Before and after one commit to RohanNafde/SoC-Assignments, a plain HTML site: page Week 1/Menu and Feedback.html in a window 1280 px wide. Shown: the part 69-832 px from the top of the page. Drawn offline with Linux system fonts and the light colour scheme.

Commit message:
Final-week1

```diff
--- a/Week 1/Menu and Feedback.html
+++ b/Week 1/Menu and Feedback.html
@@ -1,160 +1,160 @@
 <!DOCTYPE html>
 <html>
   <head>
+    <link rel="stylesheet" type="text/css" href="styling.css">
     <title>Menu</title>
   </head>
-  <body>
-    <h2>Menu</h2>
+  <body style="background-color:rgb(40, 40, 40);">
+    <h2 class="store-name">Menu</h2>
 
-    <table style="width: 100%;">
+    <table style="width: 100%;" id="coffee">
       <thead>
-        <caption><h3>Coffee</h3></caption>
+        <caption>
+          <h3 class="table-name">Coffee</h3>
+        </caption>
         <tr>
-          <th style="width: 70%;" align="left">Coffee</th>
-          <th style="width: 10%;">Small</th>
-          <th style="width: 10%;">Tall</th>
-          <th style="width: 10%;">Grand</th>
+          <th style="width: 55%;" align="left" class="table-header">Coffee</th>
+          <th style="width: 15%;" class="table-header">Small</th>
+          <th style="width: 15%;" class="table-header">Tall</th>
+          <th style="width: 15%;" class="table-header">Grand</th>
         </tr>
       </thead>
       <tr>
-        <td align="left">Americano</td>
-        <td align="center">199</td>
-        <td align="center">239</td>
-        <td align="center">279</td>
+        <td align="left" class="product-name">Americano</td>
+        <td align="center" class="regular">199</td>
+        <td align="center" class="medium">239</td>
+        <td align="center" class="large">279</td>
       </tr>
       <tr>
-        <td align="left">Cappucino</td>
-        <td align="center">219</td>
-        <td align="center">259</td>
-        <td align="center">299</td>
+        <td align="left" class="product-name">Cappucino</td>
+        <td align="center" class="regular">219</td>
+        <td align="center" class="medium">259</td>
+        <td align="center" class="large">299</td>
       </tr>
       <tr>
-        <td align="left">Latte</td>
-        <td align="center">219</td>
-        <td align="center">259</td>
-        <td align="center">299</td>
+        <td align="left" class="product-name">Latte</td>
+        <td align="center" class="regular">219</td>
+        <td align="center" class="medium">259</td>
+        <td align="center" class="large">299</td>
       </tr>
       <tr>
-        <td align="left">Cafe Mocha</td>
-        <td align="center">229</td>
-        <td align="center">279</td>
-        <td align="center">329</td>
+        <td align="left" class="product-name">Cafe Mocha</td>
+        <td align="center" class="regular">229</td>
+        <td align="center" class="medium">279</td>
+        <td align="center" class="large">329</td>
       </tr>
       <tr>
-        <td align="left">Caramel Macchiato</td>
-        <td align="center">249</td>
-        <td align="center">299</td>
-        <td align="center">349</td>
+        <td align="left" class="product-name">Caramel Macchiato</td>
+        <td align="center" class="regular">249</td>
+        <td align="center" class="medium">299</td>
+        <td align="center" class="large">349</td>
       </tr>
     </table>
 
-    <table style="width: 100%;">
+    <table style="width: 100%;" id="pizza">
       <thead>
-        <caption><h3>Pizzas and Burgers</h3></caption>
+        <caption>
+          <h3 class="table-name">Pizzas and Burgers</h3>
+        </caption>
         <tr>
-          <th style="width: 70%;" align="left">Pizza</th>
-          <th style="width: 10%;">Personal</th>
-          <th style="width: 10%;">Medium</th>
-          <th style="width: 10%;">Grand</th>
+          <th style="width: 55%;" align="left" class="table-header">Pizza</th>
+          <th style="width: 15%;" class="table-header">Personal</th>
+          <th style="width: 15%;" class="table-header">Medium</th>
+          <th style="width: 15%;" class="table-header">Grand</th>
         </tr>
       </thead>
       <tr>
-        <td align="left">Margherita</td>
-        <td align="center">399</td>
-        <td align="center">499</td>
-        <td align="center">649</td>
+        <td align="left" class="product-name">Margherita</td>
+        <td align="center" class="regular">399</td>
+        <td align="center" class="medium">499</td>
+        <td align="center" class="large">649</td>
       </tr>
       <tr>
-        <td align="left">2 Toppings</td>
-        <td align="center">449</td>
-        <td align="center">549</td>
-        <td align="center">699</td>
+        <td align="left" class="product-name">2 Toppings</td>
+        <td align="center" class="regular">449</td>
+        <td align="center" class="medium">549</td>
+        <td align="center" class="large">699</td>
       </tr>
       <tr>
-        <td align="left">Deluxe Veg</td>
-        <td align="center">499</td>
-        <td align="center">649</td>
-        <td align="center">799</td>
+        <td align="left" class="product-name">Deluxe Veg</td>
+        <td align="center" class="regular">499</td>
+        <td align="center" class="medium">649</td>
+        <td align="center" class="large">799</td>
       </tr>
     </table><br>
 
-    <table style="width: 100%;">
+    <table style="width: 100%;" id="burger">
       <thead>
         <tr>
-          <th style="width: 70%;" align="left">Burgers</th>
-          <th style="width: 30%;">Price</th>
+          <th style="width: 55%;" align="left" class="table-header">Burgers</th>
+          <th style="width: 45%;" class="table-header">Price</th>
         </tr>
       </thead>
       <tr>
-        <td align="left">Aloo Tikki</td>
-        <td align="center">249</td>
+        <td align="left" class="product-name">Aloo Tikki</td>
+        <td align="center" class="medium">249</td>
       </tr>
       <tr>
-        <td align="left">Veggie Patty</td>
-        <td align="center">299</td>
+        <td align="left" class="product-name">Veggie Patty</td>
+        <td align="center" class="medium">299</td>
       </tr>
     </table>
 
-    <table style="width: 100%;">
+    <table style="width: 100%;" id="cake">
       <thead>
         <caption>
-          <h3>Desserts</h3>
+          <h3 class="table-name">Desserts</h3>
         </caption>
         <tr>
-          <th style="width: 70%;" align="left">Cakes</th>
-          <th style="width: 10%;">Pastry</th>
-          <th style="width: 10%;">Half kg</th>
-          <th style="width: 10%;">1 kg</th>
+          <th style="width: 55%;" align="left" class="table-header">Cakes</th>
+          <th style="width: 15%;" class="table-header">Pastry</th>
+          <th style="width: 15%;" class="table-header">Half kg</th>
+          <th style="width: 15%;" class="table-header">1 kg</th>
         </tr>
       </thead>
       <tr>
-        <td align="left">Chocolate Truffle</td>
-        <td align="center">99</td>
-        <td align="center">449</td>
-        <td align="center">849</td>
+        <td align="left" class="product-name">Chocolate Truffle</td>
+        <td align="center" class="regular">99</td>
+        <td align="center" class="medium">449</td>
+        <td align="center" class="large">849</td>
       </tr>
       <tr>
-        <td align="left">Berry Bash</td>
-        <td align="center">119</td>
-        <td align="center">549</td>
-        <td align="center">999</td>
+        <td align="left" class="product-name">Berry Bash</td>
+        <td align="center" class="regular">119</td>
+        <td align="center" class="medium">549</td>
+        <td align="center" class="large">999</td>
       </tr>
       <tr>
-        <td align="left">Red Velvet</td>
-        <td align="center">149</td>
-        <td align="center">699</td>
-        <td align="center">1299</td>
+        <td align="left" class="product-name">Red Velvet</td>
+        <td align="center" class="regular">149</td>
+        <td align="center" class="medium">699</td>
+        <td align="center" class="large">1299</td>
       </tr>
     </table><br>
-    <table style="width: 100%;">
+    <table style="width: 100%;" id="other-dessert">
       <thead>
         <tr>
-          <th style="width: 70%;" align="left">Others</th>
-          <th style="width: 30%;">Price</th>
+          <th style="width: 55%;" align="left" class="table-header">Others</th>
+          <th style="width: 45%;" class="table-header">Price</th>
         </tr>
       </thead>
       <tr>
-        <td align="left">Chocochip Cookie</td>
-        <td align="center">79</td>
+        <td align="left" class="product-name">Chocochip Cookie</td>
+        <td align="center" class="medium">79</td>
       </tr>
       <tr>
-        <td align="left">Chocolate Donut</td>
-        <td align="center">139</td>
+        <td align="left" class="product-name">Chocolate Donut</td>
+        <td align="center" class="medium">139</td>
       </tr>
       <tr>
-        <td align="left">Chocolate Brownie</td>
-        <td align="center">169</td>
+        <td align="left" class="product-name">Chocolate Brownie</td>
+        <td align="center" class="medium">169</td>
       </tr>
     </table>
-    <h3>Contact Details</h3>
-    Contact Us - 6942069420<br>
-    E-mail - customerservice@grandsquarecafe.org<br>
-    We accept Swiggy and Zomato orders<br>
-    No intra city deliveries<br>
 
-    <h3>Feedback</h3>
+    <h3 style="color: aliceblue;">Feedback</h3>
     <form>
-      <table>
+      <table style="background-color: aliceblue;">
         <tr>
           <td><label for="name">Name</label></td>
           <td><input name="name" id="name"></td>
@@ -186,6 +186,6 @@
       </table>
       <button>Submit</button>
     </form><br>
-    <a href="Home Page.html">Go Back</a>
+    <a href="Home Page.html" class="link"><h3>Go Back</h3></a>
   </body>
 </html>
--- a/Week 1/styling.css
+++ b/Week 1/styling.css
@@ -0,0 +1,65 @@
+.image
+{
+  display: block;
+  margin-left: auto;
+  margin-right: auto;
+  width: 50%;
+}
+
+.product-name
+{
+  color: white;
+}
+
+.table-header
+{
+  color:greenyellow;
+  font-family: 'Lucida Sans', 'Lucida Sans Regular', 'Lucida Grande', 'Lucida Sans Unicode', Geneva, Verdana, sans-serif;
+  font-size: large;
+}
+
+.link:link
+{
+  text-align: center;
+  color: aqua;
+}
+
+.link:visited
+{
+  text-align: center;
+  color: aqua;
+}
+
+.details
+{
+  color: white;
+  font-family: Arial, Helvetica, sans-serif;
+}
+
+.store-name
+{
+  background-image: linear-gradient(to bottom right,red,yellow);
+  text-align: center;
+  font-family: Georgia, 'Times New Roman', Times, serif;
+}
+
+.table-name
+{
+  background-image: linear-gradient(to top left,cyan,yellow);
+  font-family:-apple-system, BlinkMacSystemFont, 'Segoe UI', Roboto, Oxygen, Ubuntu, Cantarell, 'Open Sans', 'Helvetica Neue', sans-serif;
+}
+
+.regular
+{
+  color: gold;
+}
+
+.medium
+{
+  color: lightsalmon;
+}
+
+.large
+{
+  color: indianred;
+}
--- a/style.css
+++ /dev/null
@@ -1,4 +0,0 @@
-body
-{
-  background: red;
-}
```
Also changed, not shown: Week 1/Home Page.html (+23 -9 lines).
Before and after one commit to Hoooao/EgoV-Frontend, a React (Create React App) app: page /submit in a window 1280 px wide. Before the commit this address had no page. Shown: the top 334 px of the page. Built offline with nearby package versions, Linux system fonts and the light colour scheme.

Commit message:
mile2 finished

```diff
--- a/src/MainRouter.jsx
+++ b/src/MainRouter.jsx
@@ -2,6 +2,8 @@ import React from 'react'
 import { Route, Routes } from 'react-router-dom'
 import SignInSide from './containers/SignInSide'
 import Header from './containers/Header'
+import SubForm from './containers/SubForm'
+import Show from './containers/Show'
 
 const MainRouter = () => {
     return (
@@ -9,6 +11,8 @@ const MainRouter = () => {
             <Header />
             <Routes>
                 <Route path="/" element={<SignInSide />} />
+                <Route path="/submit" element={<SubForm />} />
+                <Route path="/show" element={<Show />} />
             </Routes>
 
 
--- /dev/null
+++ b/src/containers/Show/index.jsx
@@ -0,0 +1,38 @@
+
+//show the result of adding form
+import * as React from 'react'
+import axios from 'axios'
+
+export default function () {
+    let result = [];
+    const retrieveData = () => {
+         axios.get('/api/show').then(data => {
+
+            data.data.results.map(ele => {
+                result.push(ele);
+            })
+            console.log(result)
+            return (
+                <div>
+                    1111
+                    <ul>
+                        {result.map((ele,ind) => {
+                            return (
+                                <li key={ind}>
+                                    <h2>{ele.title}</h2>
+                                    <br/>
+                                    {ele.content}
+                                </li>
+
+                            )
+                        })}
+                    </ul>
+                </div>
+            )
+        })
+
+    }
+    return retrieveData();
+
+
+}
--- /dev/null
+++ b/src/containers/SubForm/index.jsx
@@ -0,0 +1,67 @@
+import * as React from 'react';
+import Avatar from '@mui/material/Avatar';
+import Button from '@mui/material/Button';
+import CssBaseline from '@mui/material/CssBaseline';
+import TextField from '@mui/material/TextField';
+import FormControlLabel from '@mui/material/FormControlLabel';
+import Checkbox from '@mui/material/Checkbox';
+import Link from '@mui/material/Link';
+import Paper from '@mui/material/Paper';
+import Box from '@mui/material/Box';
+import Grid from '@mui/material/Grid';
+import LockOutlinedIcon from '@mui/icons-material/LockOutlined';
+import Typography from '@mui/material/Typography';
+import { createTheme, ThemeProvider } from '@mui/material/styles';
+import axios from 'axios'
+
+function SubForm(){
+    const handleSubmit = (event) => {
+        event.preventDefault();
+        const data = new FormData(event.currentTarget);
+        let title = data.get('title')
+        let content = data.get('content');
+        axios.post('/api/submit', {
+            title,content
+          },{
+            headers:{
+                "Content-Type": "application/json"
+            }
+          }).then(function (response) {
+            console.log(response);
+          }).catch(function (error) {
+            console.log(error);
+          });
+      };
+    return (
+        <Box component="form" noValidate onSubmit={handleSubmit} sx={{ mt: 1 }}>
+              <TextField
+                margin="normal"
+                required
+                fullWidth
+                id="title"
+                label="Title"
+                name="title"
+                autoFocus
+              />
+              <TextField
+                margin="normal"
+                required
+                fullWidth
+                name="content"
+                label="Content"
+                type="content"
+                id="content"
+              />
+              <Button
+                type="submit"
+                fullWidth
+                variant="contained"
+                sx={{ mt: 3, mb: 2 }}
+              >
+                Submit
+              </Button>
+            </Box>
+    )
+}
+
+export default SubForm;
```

#### HOW TO COMPLETE THIS TASK
How many lines in the records contain the word "family"? Answer with the number alone.

#### RESPONSE AREA
4